=== Information provided ===
--- START ---

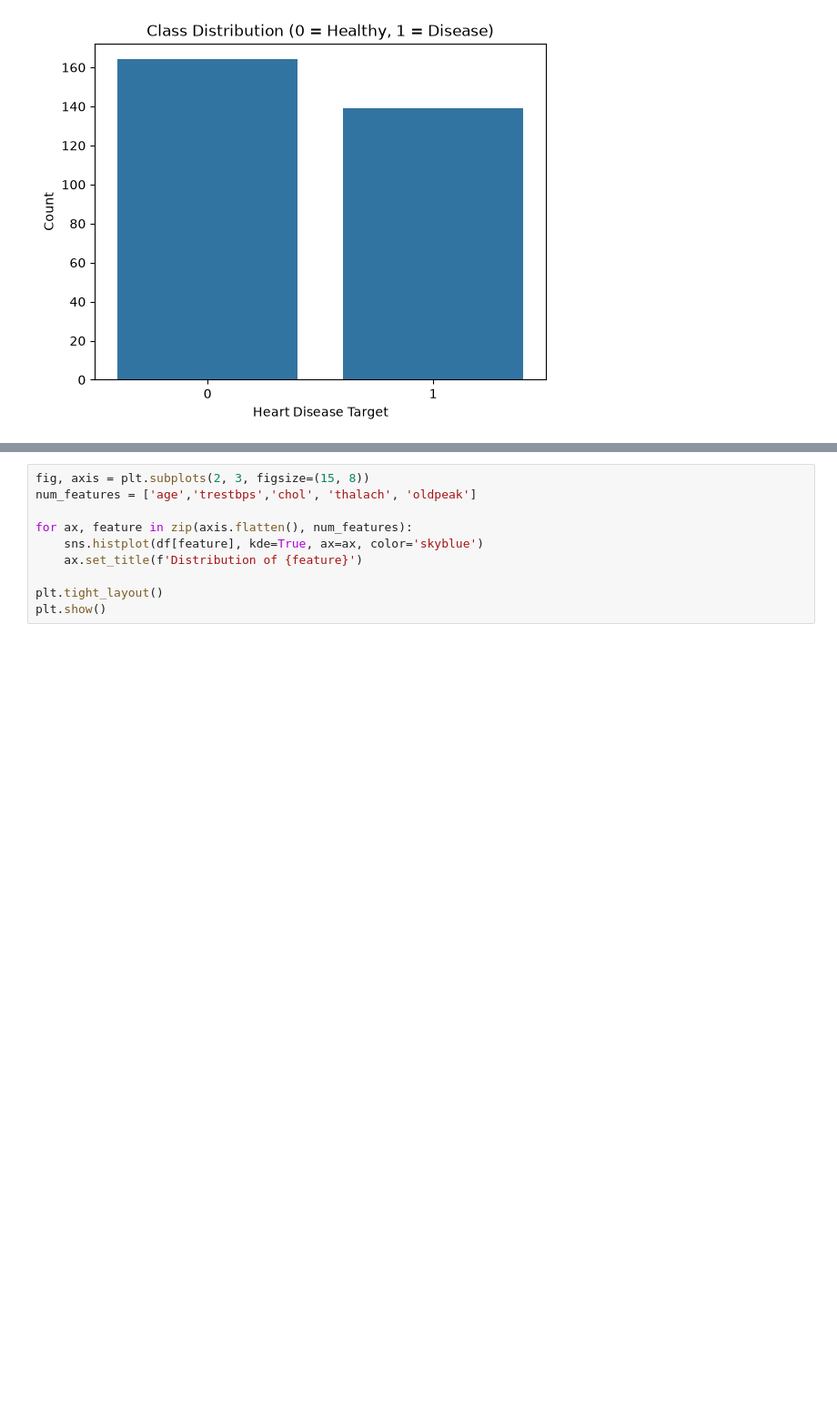
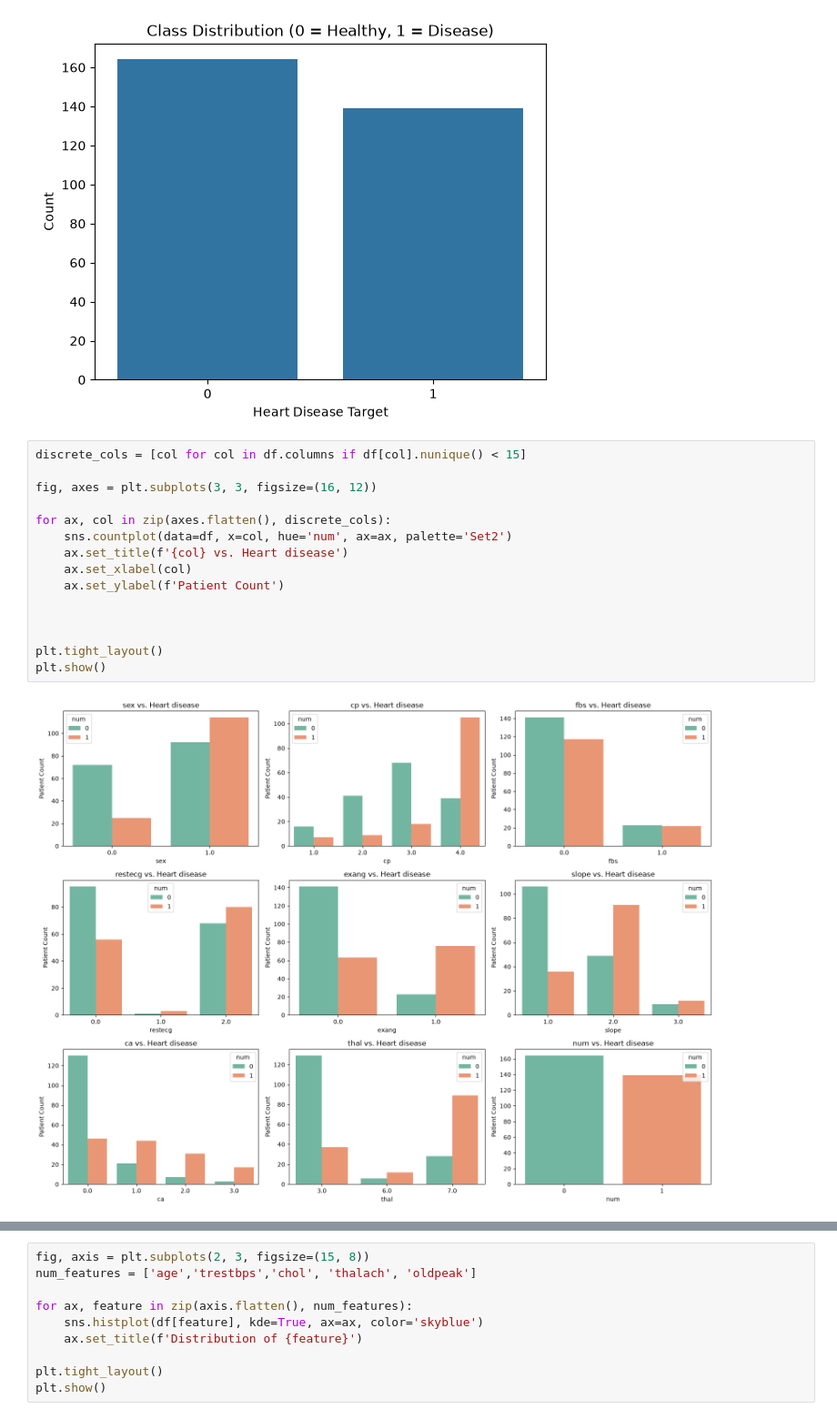
Before and after one commit to farzeen-code/Disease-Prediction-Model, a Jupyter notebook: disease-prediction.ipynb, the cells around one changed output, grey strips where cells are left out. Shown at 91% size. Drawn from its saved outputs; the diff is of its cells as text; blank space fills up the shorter version.

```diff
--- a/disease-prediction.ipynb
+++ b/disease-prediction.ipynb
@@ -123,3 +116,20 @@ plt.ylabel('Count')
 plt.show()
 # %% [output]
 [figure]
+# %%
+discrete_cols = [col for col in df.columns if df[col].nunique() < 15]
+
+fig, axes = plt.subplots(3, 3, figsize=(16, 12))
+
+for ax, col in zip(axes.flatten(), discrete_cols):
+    sns.countplot(data=df, x=col, hue='num', ax=ax, palette='Set2')
+    ax.set_title(f'{col} vs. Heart disease')
+    ax.set_xlabel(col)
+    ax.set_ylabel(f'Patient Count')
+
+
+
+plt.tight_layout()
+plt.show()
+# %% [output]
+[figure, added]
```
Also changed, not shown: parts of 24 cells of this notebook.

--- END ---

=== What you have to do ===
Show the lines from the data above that contain the string "notebook".

=== Your solution ===
Before and after one commit to farzeen-code/Disease-Prediction-Model, a Jupyter notebook: disease-prediction.ipynb, the cells around one changed output, grey strips where cells are left out. Shown at 91% size. Drawn from its saved outputs; the diff is of its cells as text; blank space fills up the shorter version.
Also changed, not shown: parts of 24 cells of this notebook.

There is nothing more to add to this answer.